What do you think?

I thought, while we wait to see whether anyone does indeed invest time and effort in writing more documentation for MultiTerm, that it would be useful to see how much information is already available from all the places I know… starting with how can you decide whether MultiTerm is the tool for you or not?  I start here because whilst there is a trial version of Studio available there isn’t one for MultiTerm and this means you can’t create your own termbases to test out how they work in Studio either… unless you can use the sample termbase containing EN, FR, DE, JP.  So, I have created a single termbase containing all 94 supported languages and loaded it here as a free download for anyone who would like to be able to add a termbase they can use when evaluating Studio:

I’m missing translations for the terms in the red languages in this screenshot so if anyone cares to supply them I’ll happily update the termbase accordingly… there’s only 11 terms in there and I used machine translation for the ones I have translated so any corrections are also welcome:

A sample termbase containing all the supported languages for MultiTerm

I have written a few articles myself that relate to using terminology and I think you’ll get them from the tag cloud on the right… but here’s a quick link.  Now onto the rest.

SDL Resources

A few blogs by others…

The OpenExchange

I can’t end this article without listing a few applications from the OpenExchange that can help your work with terminology…

I think all in all a nice collection of information relating to where to find help with MultiTerm that I hope is useful, but I would be interested to add to this and to hear your opinion generally.  Do we really need to create more documentation, or improve the available documentation for the majority of users?  Or do we just need to make sure people can find what’s there?

24 comments
  1. Marion said:

    I am not sure that we can assume that most MultiTerm users are either terminologists or translators.

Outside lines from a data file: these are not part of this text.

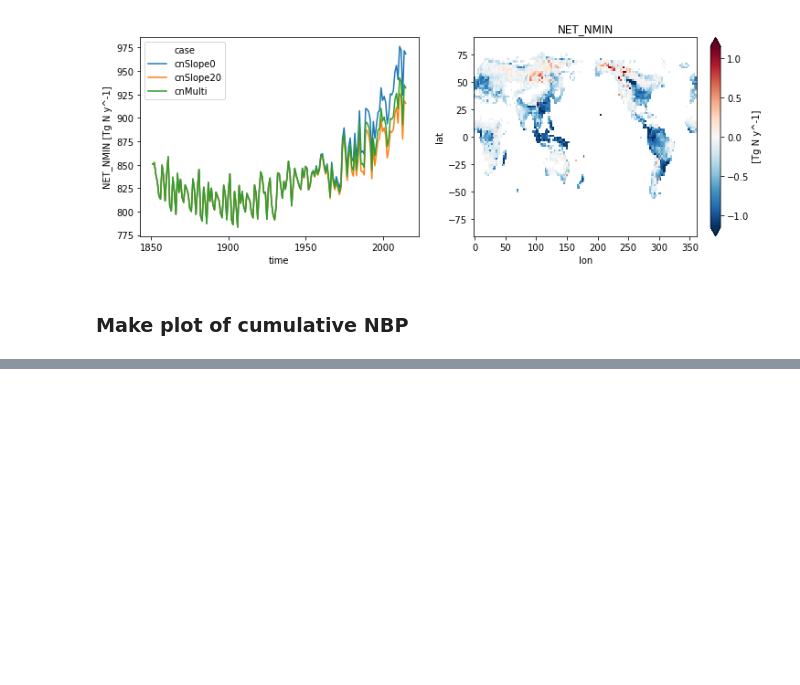
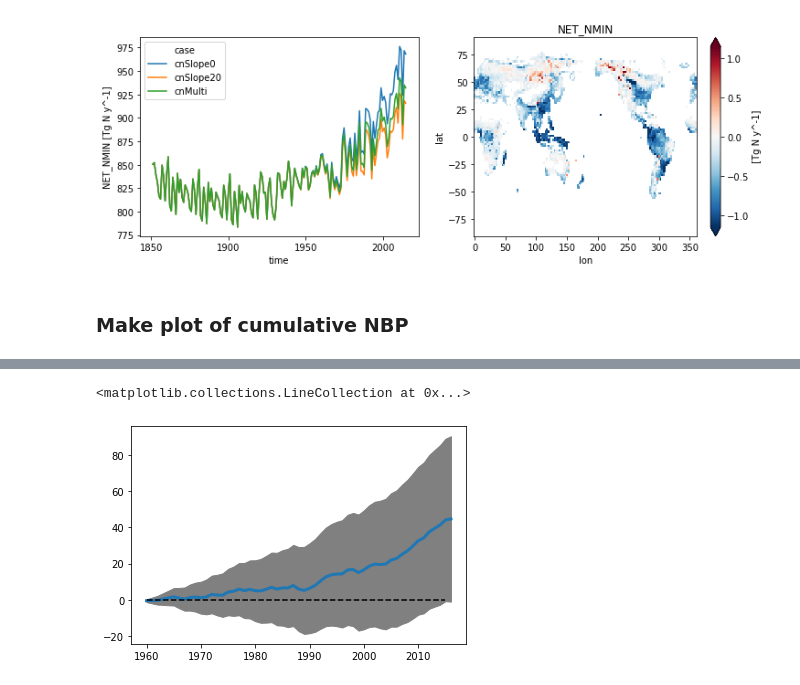
Before and after one commit to emhauser/Foliar-Stoichiometry_CO2, a Jupyter notebook: CNMulti.ipynb, the cells around one changed output, grey strips where cells are left out. Drawn from its saved outputs; the diff is of its cells as text; code cells hidden in the pictures; blank space fills up the shorter version.

```diff
--- a/CNMulti.ipynb
+++ b/CNMulti.ipynb
@@ -415,0 +427,2 @@ for i in range(3):
+# %%
+gcp = pd.read_csv('GCP_2016.csv')
@@ -415,0 +450,9 @@ for i in range(3):
+# %%
+plt.plot(year_range,cum_Land, linewidth = 3)
+# plt.plot(year_range,cum_LandH, color = 'grey')
+# plt.plot(year_range,cum_LandL, color = 'grey')
+plt.fill_between(year_range, cum_LandH,cum_LandL, color='grey')
+plt.hlines(0,1960, 2015, color = 'black', linestyles = 'dashed')
+# %% [output]
+<matplotlib.collections.LineCollection at 0x...>
+[figure, added]
```
Also changed, not shown: parts of 7 cells of this notebook.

I work for an LSP, and our project managers use MultiTerm on a daily basis. We create new databases for our customers (most of them don’t have a MultiTerm license), get the freelance translators to enter data into MultiTerm, get the customer to acknowledge the entries, and finally make sure the translators use MultiTerm while translating.

    We have a fairly good knowledge of MultiTerm in our company, but still there are things that can be hard to work out, such as handling concept-oriented databases with complex structures that cannot be exported in other formats than xml (at least if you want to be able to import the data again later on).

    I think the problem lies in what you wrote at the beginning: ” If you only want a simple glossary the entire process is much simplified (…) but is this enough and does this represent a majority of usecases?”
    Well, in my experience nearly every usecase is special when it comes to terminology, so maybe that’s why there is quite a lot of uncertainty.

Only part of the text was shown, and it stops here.